verb (used with object)
Origin of cipher
Related Words for ciphernonentity, zip, nil, nobody, blank, squat, zilch, nothing, naught, nullity, nought, nada, zippo, count, resolve, compute, calculate, figure, reckon, break
Examples from the Web for cipher
Contemporary Examples of cipher
He is a cipher who has reduced his own party to near-cipher status.Modi Crushes Gandhi in India’s Election Landslide
May 16, 2014
The Scientists profusely apologized when I left the table at which they had their Cipher.Word Is Bond: An Ex-Con Explains the 5 Percenters
April 12, 2014
But what of all those people watching at home, waiting for Ann to explain the cipher that is Mittens?Ann Romney: Mitt’s Secret Weapon Sputters
August 29, 2012
But Allen Barra says he remains a cipher for his actions off the field.Baseball's Greatest Player?
February 19, 2010
Near his body is a cipher with the digits of the Fibonacci sequence and amalgams referring to Leonardo da Vinci and his Mona Lisa.Dan Brown Decoded

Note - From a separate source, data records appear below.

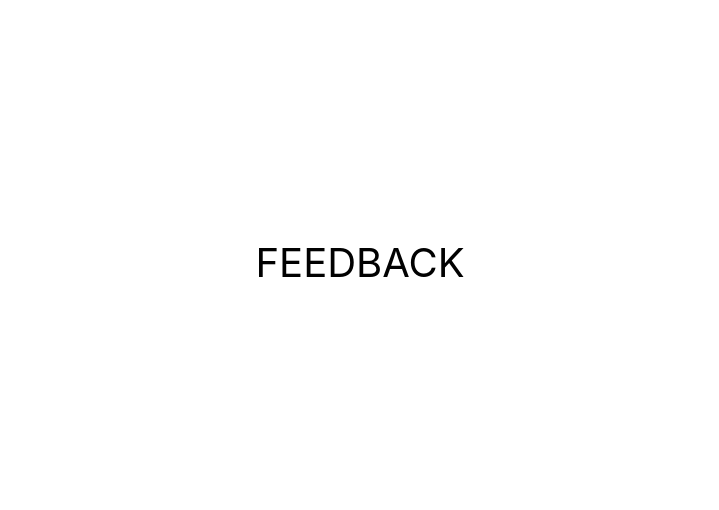
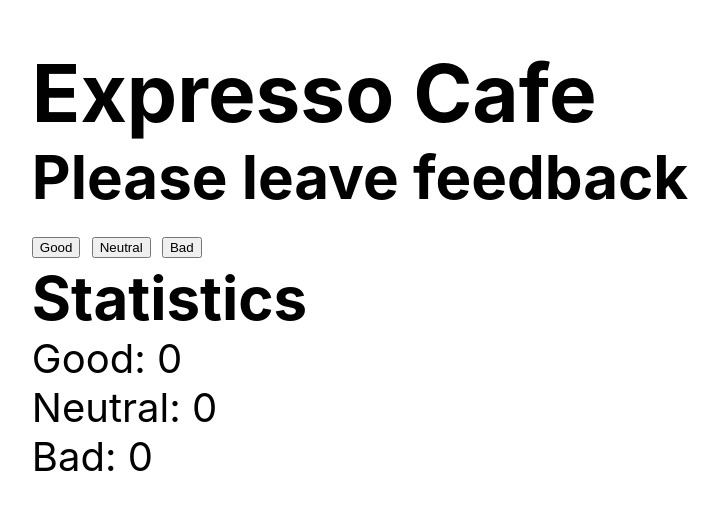
Before and after one commit to ARTEMSHENDRYK/goit-react-hw-02-feedback, a React (Create React App) app: page / in a window 1280 px wide. Shown: the part 138-648 px from the top of the page, without its empty margins (280-999 px from the left). Built offline with nearby package versions, Linux system fonts and the light colour scheme.

Commit message:
do increment

```diff
--- a/package.json
+++ b/package.json
@@ -36,5 +36,8 @@
       "last 1 firefox version",
       "last 1 safari version"
     ]
+  },
+  "devDependencies": {
+    "prop-types": "^15.8.1"
   }
 }
--- a/src/components/App.jsx
+++ b/src/components/App.jsx
@@ -1,3 +1,5 @@
+import Feedback from "./Feedback/Feedback";
+
 export const App = () => {
   return (
     <div
@@ -10,7 +12,7 @@ export const App = () => {
         color: '#010101'
       }}
     >
-      FEEDBACK
+      <Feedback />
     </div>
   );
 };
--- /dev/null
+++ b/src/components/Feedback/Feedback.jsx
@@ -0,0 +1,42 @@
+import React from "react";
+import ReactDOM from "react-dom";
+import PropTypes from "prop-types";
+
+class Feedback extends React.Component {
+  constructor() {
+    super();
+    this.state = {
+      good: 0,
+      neutral: 0,
+      bad: 0
+    }
+  }
+
+  handleIncrement = evt => {
+    const { name, value } = evt.target;
+    console.log(evt.target);
+    console.log(name);
+    this.setState({ [name]: this.state[name] +=1 });
+  }
+
+  render() {
+    return (
+      <div>
+        <h1>Expresso Cafe</h1>
+        <h2>Please leave feedback</h2>
+        <button type="button" name="good" onClick={this.handleIncrement}>Good</button>
+        <span> </span>
+        <button type="button" name="neutral" onClick={this.handleIncrement}>Neutral</button>
+        <span> </span>
+        <button type="button" name="bad" onClick={this.handleIncrement}>Bad</button>
+        <h2>Statistics</h2>
+        <p>Good: {this.state.good}</p>
+        <p>Neutral: {this.state.neutral}</p>
+        <p>Bad: {this.state.bad}</p>
+      </div>
+    )
+  }
+
+}
+
+export default Feedback;
--- a/src/index.css
+++ b/src/index.css
@@ -13,3 +13,8 @@ code {
   font-family: source-code-pro, Menlo, Monaco, Consolas, 'Courier New',
     monospace;
 }
+
+h1, h2, ul, p {
+  margin: 0;
+  padding: 0;
+}
```
Also changed, not shown: 1 other file (tests, documents, lock files or other folders).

The Daily Beast
September 15, 2009
Historical Examples of cipher
Better be forty-four and yourself, than a cipher belonging to some body else.
He had been succeeded by MacMahon, a good, brave man, but a cipher.My Double Life
He had received an elementary education; could read, write, and cipher.The Downfall
No message in cipher, nor any that is at all questionable, must be sent or delivered.The Destroyer
Burton Egbert Stevenson
I told you the truth when I said that the cipher letter was an enigma to me.The Crevice
William John Burns and Isabel Ostrander
Word Origin for cipher
late 14c., "arithmetical symbol for zero," from Old French cifre "nought, zero," Medieval Latin cifra, with Spanish and Italian cifra, ultimately from Arabic sifr "zero," literally "empty, nothing," from safara "to be empty;" loan-translation of Sanskrit sunya-s "empty." The word came to Europe with Arabic numerals. Originally in English "zero," then "any numeral" (early 15c.), then (first in French and Italian) "secret way of writing; coded message" (a sense first attested in English 1520s), because early codes often substituted numbers for letters. Klein says Modern French chiffre is from Italian cifra.
"to do arithmetic" (with Arabic numerals), 1520s, from cipher (n.). Meaning "to write in code" is from 1560s. Related: Ciphered; ciphering.